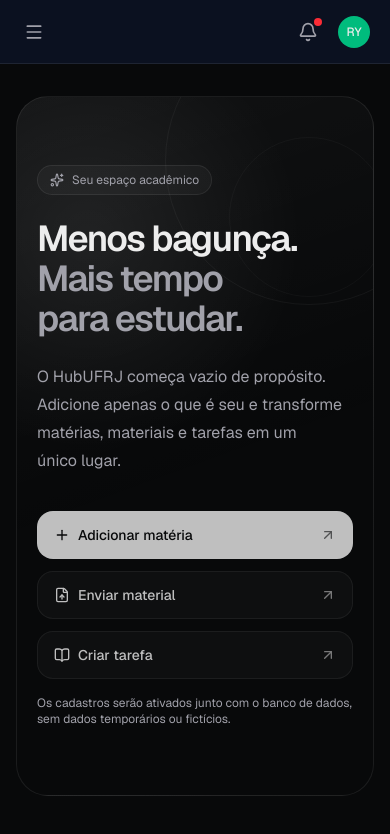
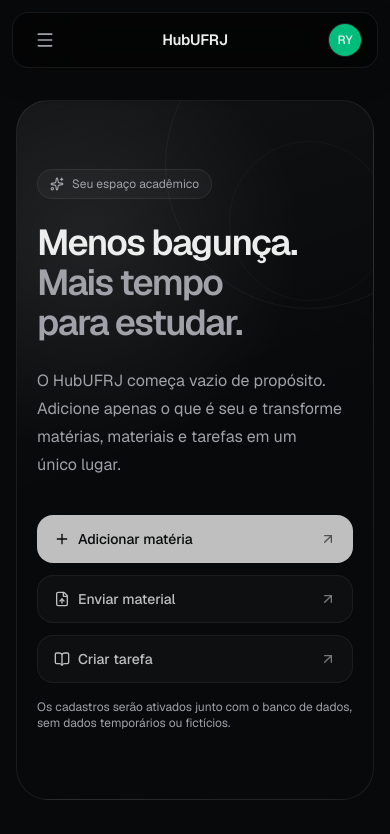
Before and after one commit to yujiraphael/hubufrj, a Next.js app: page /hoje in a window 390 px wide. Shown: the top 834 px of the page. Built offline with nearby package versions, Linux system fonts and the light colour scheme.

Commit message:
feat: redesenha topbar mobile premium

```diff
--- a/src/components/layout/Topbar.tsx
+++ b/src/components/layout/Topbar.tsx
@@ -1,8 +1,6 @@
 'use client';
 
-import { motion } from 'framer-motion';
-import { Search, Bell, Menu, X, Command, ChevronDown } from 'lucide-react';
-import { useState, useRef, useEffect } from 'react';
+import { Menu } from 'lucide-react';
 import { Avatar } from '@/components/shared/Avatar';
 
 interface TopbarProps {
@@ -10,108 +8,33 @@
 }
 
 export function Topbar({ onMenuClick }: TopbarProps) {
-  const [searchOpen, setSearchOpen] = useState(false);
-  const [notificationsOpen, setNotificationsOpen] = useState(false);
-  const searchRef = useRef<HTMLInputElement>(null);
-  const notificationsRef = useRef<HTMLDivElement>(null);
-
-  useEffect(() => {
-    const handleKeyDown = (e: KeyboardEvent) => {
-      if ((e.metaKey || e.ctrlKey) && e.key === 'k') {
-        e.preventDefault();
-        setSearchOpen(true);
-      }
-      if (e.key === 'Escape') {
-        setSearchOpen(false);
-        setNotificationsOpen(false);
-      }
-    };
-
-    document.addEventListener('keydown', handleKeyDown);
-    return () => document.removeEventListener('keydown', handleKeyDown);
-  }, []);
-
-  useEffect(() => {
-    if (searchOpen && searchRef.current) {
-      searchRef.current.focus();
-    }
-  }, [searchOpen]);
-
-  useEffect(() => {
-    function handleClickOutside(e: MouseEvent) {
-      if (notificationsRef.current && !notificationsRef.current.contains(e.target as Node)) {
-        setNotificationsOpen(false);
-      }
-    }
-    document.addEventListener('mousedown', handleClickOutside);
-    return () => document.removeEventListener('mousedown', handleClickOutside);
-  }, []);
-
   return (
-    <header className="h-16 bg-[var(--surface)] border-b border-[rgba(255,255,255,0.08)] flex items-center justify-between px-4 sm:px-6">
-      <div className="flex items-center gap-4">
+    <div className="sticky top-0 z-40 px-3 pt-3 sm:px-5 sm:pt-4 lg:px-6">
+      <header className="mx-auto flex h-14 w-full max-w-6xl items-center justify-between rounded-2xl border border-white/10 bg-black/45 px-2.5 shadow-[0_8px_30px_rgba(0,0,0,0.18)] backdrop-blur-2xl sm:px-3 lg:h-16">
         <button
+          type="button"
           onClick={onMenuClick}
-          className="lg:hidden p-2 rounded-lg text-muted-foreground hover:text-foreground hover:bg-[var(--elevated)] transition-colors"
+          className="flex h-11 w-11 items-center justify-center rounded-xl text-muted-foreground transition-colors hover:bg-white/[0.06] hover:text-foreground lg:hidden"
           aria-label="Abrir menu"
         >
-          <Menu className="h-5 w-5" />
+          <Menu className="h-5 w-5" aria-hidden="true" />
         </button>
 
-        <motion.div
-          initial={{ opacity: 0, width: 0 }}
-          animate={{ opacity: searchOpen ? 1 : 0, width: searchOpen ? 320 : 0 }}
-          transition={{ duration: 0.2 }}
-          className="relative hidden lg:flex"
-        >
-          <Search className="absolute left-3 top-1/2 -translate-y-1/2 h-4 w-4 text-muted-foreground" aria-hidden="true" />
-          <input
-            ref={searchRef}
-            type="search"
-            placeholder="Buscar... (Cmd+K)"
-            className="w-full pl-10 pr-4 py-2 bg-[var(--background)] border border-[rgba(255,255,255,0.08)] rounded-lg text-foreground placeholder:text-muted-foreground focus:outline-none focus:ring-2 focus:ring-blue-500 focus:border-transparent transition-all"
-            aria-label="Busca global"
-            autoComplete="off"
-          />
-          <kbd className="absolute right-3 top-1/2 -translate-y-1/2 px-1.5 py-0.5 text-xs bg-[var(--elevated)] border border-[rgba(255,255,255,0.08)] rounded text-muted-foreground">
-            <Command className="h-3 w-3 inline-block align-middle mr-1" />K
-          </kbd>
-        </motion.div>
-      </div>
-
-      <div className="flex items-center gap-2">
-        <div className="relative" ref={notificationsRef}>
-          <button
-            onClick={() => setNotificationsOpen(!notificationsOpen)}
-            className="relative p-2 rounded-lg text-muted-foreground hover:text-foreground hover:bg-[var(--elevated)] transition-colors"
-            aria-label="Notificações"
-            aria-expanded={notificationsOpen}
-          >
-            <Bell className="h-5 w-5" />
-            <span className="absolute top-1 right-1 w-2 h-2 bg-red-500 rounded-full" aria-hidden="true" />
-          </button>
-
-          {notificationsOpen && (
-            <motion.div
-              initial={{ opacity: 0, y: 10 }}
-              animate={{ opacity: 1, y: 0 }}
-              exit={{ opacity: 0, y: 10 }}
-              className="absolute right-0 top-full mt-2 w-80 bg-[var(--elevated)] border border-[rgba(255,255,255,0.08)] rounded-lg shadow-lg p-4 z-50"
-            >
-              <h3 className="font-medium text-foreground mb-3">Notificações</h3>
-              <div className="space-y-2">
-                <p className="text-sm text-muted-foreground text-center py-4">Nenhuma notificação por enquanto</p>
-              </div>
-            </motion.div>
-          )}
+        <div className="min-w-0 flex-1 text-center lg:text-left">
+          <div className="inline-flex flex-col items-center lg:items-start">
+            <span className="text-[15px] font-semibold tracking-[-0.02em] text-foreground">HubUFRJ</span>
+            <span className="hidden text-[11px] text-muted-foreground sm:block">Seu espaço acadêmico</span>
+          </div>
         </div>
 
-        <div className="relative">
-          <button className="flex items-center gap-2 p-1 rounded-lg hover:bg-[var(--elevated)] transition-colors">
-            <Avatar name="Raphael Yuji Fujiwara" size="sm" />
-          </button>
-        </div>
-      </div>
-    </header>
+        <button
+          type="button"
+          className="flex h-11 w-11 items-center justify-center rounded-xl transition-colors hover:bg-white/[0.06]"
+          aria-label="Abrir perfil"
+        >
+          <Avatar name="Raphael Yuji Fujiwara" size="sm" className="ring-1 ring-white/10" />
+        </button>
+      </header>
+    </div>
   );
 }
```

» **TASK DETAILS**: In the records, which lines use the word "const"? Report them.

» **THE ANSWER**:
-  const [searchOpen, setSearchOpen] = useState(false);
-  const [notificationsOpen, setNotificationsOpen] = useState(false);
-  const searchRef = useRef<HTMLInputElement>(null);
-  const notificationsRef = useRef<HTMLDivElement>(null);
-    const handleKeyDown = (e: KeyboardEvent) => {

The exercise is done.